Her nitpicking of ITAK/TNA’s commitment to non-violence is more polemic than any substance. She ridicules the ITAK/TNA: “It is hilarious to listen to pompous statements issued by them on being “non violent” which is basically saying that they are prepared to talk with the government, as they have been saying for the past 60 years. Conducting talks with the government is not practicing non violence by any stretch of our imagination.”
The ITAK/TNA talking with the government of the day could be the only sensible policy translation of a non-violence politics, what is “hilarious” in that? On the other hand, the ITAK/TNA is so far resisting pressures to join the Parliamentary Select Committee, on a principled position. Hence, it cannot be claimed, that the ITAK/TNA is meekly surrendering to the government demands. Towards the end, she writes, confounding further, “ITAK and the other constituent Tamil parties of the TNA come forward with honesty of purpose and the willingness to change their entire approach to political engagement with the government of Sri Lanka and the Sinhala people”. The authorial intention of the above mentioned words are not clear at all, on what kind of “approach” and “engagement” she expects from the ITAK/TNA.
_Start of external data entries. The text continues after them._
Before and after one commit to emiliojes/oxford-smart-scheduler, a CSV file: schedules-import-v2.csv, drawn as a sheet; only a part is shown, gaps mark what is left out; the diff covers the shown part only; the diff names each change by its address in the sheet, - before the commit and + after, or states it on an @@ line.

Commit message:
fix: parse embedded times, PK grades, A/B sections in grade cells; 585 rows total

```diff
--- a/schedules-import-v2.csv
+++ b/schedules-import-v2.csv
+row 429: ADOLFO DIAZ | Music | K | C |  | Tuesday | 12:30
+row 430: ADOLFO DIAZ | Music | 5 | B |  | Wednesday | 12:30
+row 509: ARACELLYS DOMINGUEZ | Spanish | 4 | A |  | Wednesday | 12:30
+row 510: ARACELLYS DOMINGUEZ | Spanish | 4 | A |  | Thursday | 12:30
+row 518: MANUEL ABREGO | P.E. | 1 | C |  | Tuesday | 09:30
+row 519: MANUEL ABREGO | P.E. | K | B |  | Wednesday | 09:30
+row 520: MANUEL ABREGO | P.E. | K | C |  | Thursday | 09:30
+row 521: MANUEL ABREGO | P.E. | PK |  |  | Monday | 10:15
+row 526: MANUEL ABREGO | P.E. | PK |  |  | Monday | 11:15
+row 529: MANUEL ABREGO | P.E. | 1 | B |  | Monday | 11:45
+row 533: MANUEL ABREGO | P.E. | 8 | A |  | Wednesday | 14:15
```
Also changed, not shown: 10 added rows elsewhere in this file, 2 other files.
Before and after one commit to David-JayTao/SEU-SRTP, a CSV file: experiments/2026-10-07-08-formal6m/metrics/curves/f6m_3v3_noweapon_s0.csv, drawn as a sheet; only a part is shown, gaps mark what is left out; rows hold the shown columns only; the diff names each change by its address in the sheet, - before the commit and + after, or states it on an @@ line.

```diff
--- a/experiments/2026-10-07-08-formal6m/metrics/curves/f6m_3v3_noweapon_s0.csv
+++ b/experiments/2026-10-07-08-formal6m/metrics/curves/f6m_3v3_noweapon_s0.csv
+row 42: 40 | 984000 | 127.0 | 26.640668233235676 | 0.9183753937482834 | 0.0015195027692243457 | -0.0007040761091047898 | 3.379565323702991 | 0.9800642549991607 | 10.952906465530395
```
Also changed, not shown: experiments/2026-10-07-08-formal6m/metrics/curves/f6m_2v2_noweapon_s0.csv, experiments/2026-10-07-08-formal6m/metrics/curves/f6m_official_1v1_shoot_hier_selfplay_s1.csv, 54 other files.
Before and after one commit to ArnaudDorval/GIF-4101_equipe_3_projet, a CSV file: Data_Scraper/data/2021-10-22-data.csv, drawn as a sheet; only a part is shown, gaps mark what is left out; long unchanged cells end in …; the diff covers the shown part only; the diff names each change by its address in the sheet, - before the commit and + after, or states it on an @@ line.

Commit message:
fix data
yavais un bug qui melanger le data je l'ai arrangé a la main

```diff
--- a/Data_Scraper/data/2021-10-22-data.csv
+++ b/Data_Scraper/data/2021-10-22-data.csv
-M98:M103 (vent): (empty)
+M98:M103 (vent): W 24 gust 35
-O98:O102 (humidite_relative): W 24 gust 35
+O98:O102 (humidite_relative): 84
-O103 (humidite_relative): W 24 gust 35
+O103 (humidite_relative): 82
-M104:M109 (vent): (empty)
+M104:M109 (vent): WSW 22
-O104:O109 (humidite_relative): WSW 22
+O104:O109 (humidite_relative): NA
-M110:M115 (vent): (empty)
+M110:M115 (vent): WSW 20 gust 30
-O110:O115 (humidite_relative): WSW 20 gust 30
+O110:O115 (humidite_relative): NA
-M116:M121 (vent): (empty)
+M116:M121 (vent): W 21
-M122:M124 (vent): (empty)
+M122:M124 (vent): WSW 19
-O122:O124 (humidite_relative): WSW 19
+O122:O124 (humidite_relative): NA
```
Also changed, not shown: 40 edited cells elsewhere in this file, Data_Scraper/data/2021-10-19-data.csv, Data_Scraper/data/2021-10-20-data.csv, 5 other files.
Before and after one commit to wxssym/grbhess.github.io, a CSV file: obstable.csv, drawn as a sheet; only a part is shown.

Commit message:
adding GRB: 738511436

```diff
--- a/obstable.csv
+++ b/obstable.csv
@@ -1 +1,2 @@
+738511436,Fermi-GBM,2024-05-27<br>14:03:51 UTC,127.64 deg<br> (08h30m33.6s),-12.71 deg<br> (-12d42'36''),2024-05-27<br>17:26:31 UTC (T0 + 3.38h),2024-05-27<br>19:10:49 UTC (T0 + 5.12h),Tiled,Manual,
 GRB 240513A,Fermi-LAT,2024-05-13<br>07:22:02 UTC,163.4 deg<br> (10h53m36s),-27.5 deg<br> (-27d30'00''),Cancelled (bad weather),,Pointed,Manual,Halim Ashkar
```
There are profound contradictions in her writing; on the one hand, she defends the LTTE’s legacy in toto unapologetically and justifies ‘just war’ doctrine and on the other hand she denounces the statist international system and urges the ITAK/TNA to “envision” for a “new world order”. Her discussion on non-violence is entirely polemical against ITAK/TNA.
After the end of war in 2009, the ITAK/TNA or any other Tamil political party has to build-up their cadre base and the party infrastructure from scratch, in the backdrop of an intimidating military occupation, continuing brain drain in Tamil land, and a war-battered society. Hence it will take time to build a democratic body politic grounded in ‘the people’. The more serious issue here is that the Eelam Tamils should sincerely conduct introspection into our social fabric and honestly confront the evils of our society, in order to transform into a progressive and ethic-based democratic body politic. Effectively, there should be a process of reconciliation must be happening within the Tamil body politic, and any attempt to discredit and ignore the dissenting voices, wont succeed and in fact it may endanger the whole architecture of Tamil nation building project. Ominously, there is a strong tendency to push – a particular set of ideas and solutions – “down the throats of the Tamil people”  [in author’s words] by the Jaffna bourgeois elite.
1] http://groundviews.org/2011/07/27/exclusive-interview-with-tna-mp-suresh-premachandran-on-the-lg-elections-parliamentary-select-committee-and-political-solution/ *** http://www.tamilwin.com/show-RUmryETbhFKWi.html
4] http://www.youtube.com/watch?v=2T4nQljK90o *** http://www.tamilnet.com/art.html?catid=13&artid=24300
7] http://www.du.edu/korbel/hrhw/roundtable/2012/panel-b/10-2012/cunliffe-2012a.html ***
*Krishna Kalaichelvan (anapayan) is a UK based commentator on Sri Lankan and South-Asian politics, global health and international security, he is a medical doctor by training. His writings may be accessed via anapayan.wordpress.com